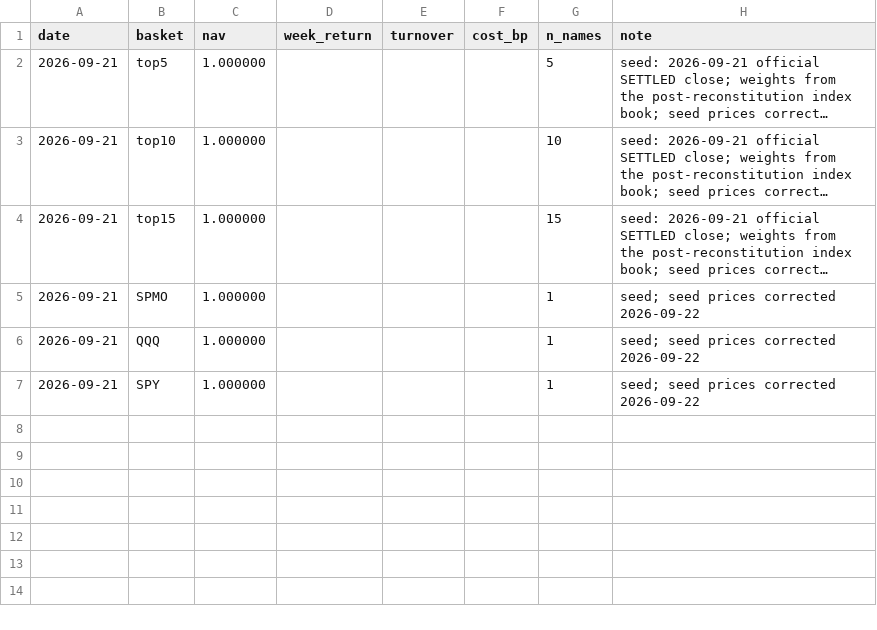
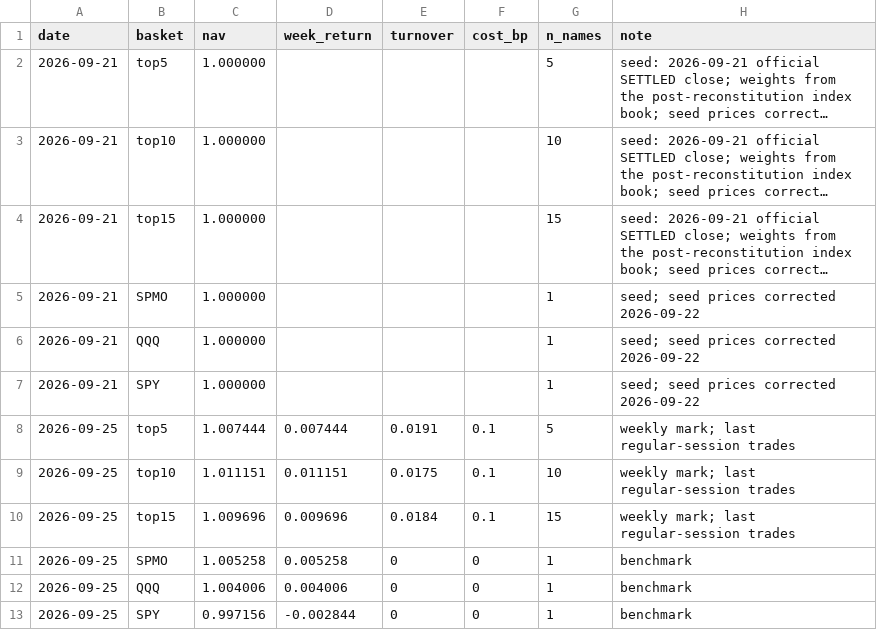
Before and after one commit to xyxyxy33e-sys/Robinhood-stock, a CSV file: data/topn_momentum_paper.csv, drawn as a sheet; long unchanged cells end in ….

```diff
--- a/data/topn_momentum_paper.csv
+++ b/data/topn_momentum_paper.csv
@@ -7 +7,7 @@ date,basket,nav,week_return,turnover,cost_bp,n_names,note
 2026-09-21,SPY,1.000000,,,,1,seed; seed prices corrected 2026-09-22
+2026-09-25,top5,1.007444,0.007444,0.0191,0.1,5,weekly mark; last regular-session trades
+2026-09-25,top10,1.011151,0.011151,0.0175,0.1,10,weekly mark; last regular-session trades
+2026-09-25,top15,1.009696,0.009696,0.0184,0.1,15,weekly mark; last regular-session trades
+2026-09-25,SPMO,1.005258,0.005258,0,0,1,benchmark
+2026-09-25,QQQ,1.004006,0.004006,0,0,1,benchmark
+2026-09-25,SPY,0.997156,-0.002844,0,0,1,benchmark
```
Also changed, not shown: 1 other file.
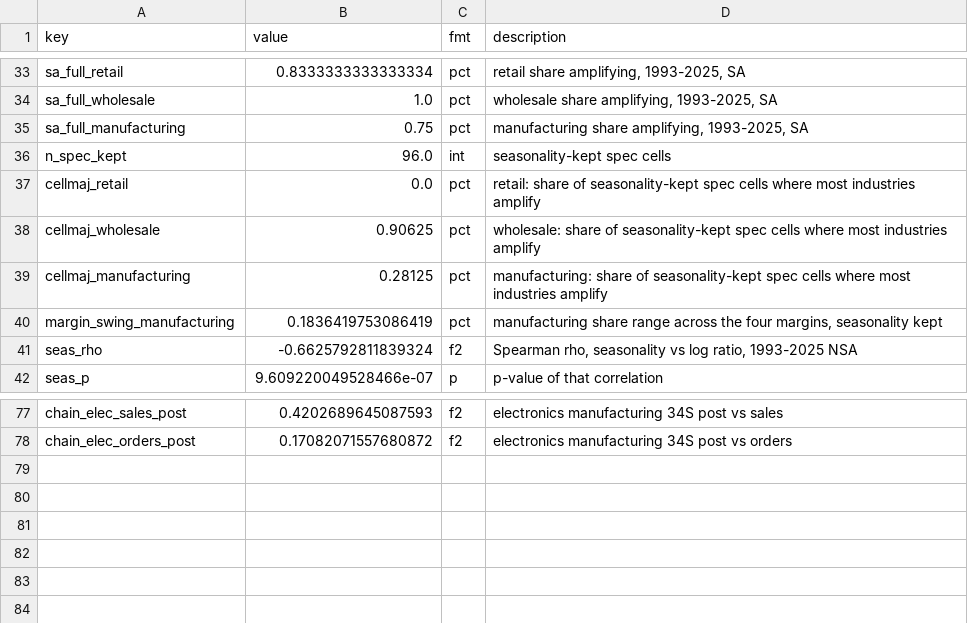
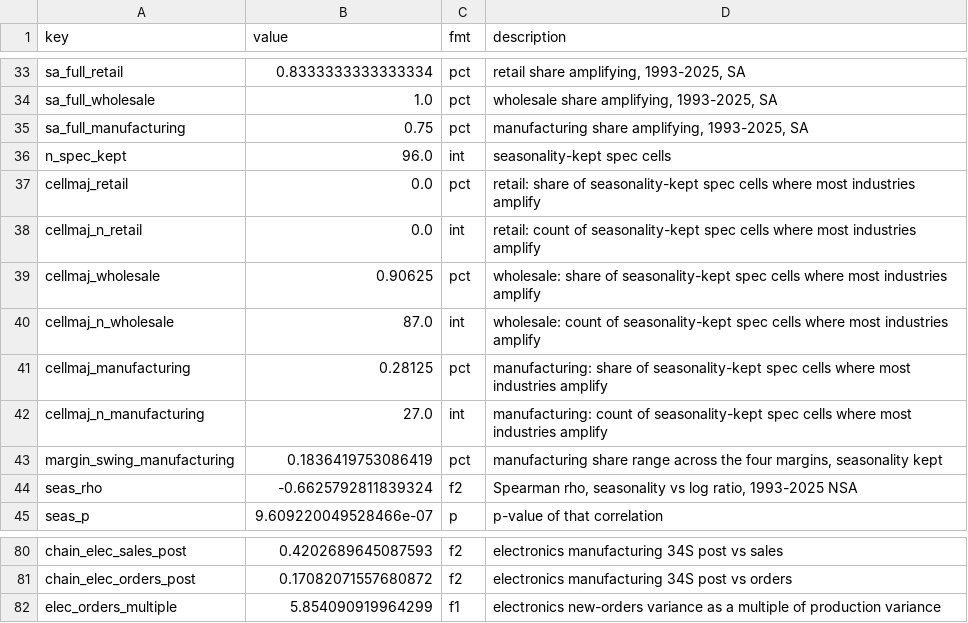
Before and after one commit to tarang-tj/bullwhip-audit, a CSV file: outputs/numbers.csv, drawn as a sheet; only a part is shown, gaps mark what is left out.

Commit message:
feat: memo with sourced-number check, interactive page, probe, gate

```diff
--- a/outputs/numbers.csv
+++ b/outputs/numbers.csv
@@ -37,4 +37,7 @@ n_spec_kept,96.0,int,seasonality-kept spec cells
 cellmaj_retail,0.0,pct,retail: share of seasonality-kept spec cells where most industries amplify
+cellmaj_n_retail,0.0,int,retail: count of seasonality-kept spec cells where most industries amplify
 cellmaj_wholesale,0.90625,pct,wholesale: share of seasonality-kept spec cells where most industries amplify
+cellmaj_n_wholesale,87.0,int,wholesale: count of seasonality-kept spec cells where most industries amplify
 cellmaj_manufacturing,0.28125,pct,manufacturing: share of seasonality-kept spec cells where most industries amplify
+cellmaj_n_manufacturing,27.0,int,manufacturing: count of seasonality-kept spec cells where most industries amplify
 margin_swing_manufacturing,0.1836419753086419,pct,"manufacturing share range across the four margins, seasonality kept"
@@ -78 +81,2 @@ chain_elec_sales_post,0.4202689645087593,f2,electronics manufacturing 34S post v
 chain_elec_orders_post,0.17082071557680872,f2,electronics manufacturing 34S post vs orders
+elec_orders_multiple,5.854090919964299,f1,electronics new-orders variance as a multiple of production variance
```
Also changed, not shown: 17 other files.
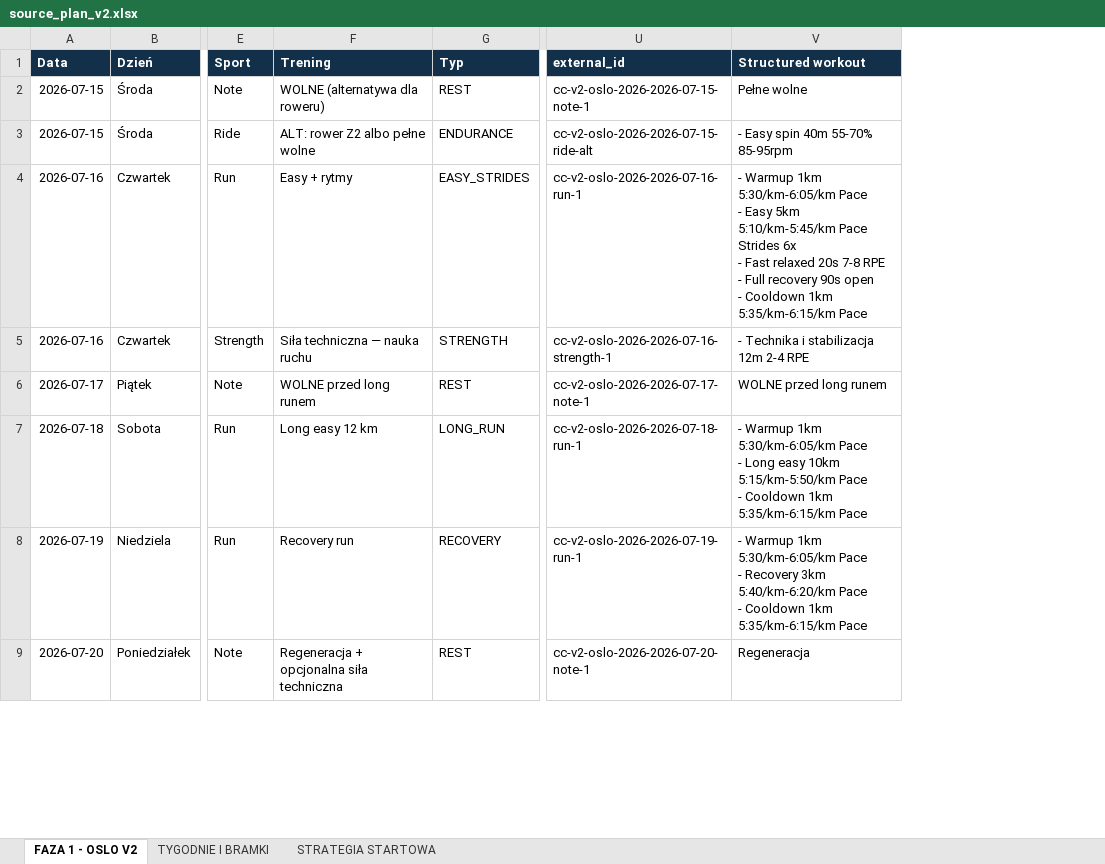
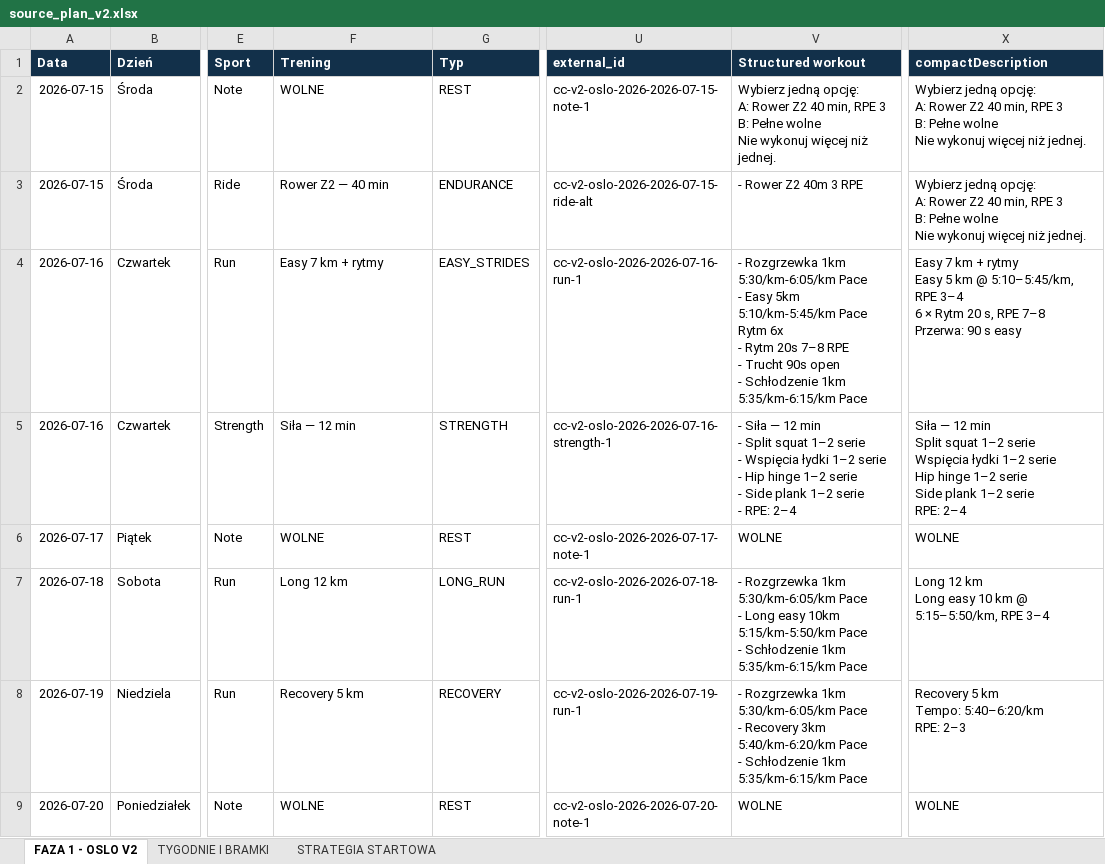
Before and after one commit to mkksm182/coachingplannetlify, an Excel workbook: source_plan_v2.xlsx, sheet FAZA 1 - OSLO V2, drawn as a sheet; only a part is shown, gaps mark what is left out; values as stored, in another font and other column widths than the file's, no borders; conditional formats not drawn; ↵ is a line break in a cell; the diff covers the shown part only; the diff names each change by its address in the sheet, - before the commit and + after, or states it on an @@ line.

```diff
--- a/source_plan_v2.xlsx (sheet FAZA 1 - OSLO V2)
+++ b/source_plan_v2.xlsx (sheet FAZA 1 - OSLO V2)
+column X (compactDescription), rows 2-9: Wybierz jedną opcję: ↵ A: Rower Z2 40 min, RPE 3 ↵ B: Pełne wolne ↵ Nie wykonuj więcej niż jednej. | Wybierz jedną opcję: ↵ A: Rower Z2 40 min, RPE 3 ↵ B: Pełne wolne ↵ Nie wykonuj więcej niż jednej. | Easy 7 km + rytmy ↵ Easy 5 km @ 5:10–5:45/km, RPE 3–4 ↵ 6 × Rytm 20 s, RPE 7–8 ↵ Przerwa: 90 s easy | Siła — 12 min ↵ Split squat 1–2 serie ↵ Wspięcia łydki 1–2 serie ↵ Hip hinge 1–2 serie ↵ Side plank 1–2 serie ↵ RPE: 2–4 | WOLNE | Long 12 km ↵ Long easy 10 km @ 5:15–5:50/km, RPE 3–4 | Recovery 5 km ↵ Tempo: 5:40–6:20/km ↵ RPE: 2–3 | WOLNE
-F2 (Trening): WOLNE (alternatywa dla roweru)
+F2 (Trening): WOLNE
-V2 (Structured workout): Pełne wolne
+V2 (Structured workout): Wybierz jedną opcję: ↵ A: Rower Z2 40 min, RPE 3 ↵ B: Pełne wolne ↵ Nie wykonuj więcej niż jednej.
-F3 (Trening): ALT: rower Z2 albo pełne wolne
+F3 (Trening): Rower Z2 — 40 min
-V3 (Structured workout): - Easy spin 40m 55-70% 85-95rpm
+V3 (Structured workout): - Rower Z2 40m 3 RPE
-F4 (Trening): Easy + rytmy
+F4 (Trening): Easy 7 km + rytmy
-V4 (Structured workout): - Warmup 1km 5:30/km-6:05/km Pace ↵ - Easy 5km 5:10/km-5:45/km Pace ↵ Strides 6x ↵ - Fast relaxed 20s 7-8 RPE ↵ - Full recovery 90s open ↵ - Cooldown 1km 5:35/km-6:15/km…
+V4 (Structured workout): - Rozgrzewka 1km 5:30/km-6:05/km Pace ↵ - Easy 5km 5:10/km-5:45/km Pace ↵ Rytm 6x ↵ - Rytm 20s 7–8 RPE ↵ - Trucht 90s open ↵ - Schłodzenie 1km 5:35/km-6:15/km…
-F5 (Trening): Siła techniczna — nauka ruchu
+F5 (Trening): Siła — 12 min
-V5 (Structured workout): - Technika i stabilizacja 12m 2-4 RPE
+V5 (Structured workout): - Siła — 12 min ↵ - Split squat 1–2 serie ↵ - Wspięcia łydki 1–2 serie ↵ - Hip hinge 1–2 serie ↵ - Side plank 1–2 serie ↵ - RPE: 2–4
-F6 (Trening): WOLNE przed long runem
+F6 (Trening): WOLNE
-V6 (Structured workout): WOLNE przed long runem
+V6 (Structured workout): WOLNE
-F7 (Trening): Long easy 12 km
+F7 (Trening): Long 12 km
-V7 (Structured workout): - Warmup 1km 5:30/km-6:05/km Pace ↵ - Long easy 10km 5:15/km-5:50/km Pace ↵ - Cooldown 1km 5:35/km-6:15/km…
+V7 (Structured workout): - Rozgrzewka 1km 5:30/km-6:05/km Pace ↵ - Long easy 10km 5:15/km-5:50/km Pace ↵ - Schłodzenie 1km 5:35/km-6:15/km…
-F8 (Trening): Recovery run
+F8 (Trening): Recovery 5 km
-V8 (Structured workout): - Warmup 1km 5:30/km-6:05/km Pace ↵ - Recovery 3km 5:40/km-6:20/km Pace ↵ - Cooldown 1km 5:35/km-6:15/km…
+V8 (Structured workout): - Rozgrzewka 1km 5:30/km-6:05/km Pace ↵ - Recovery 3km 5:40/km-6:20/km Pace ↵ - Schłodzenie 1km 5:35/km-6:15/km…
-F9 (Trening): Regeneracja + opcjonalna siła techniczna
+F9 (Trening): WOLNE
-V9 (Structured workout): Regeneracja
+V9 (Structured workout): WOLNE
```
Also changed, not shown: 141 edited cells elsewhere in this sheet, 18 other files.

┄┄┄┄┄┄

Working through the records, copy each line in which the word "Schłodzenie" appears.

**ANSWER FOR THE TASK**:
+V4 (Structured workout): - Rozgrzewka 1km 5:30/km-6:05/km Pace ↵ - Easy 5km 5:10/km-5:45/km Pace ↵ Rytm 6x ↵ - Rytm 20s 7–8 RPE ↵ - Trucht 90s open ↵ - Schłodzenie 1km 5:35/km-6:15/km…
+V7 (Structured workout): - Rozgrzewka 1km 5:30/km-6:05/km Pace ↵ - Long easy 10km 5:15/km-5:50/km Pace ↵ - Schłodzenie 1km 5:35/km-6:15/km…
+V8 (Structured workout): - Rozgrzewka 1km 5:30/km-6:05/km Pace ↵ - Recovery 3km 5:40/km-6:20/km Pace ↵ - Schłodzenie 1km 5:35/km-6:15/km…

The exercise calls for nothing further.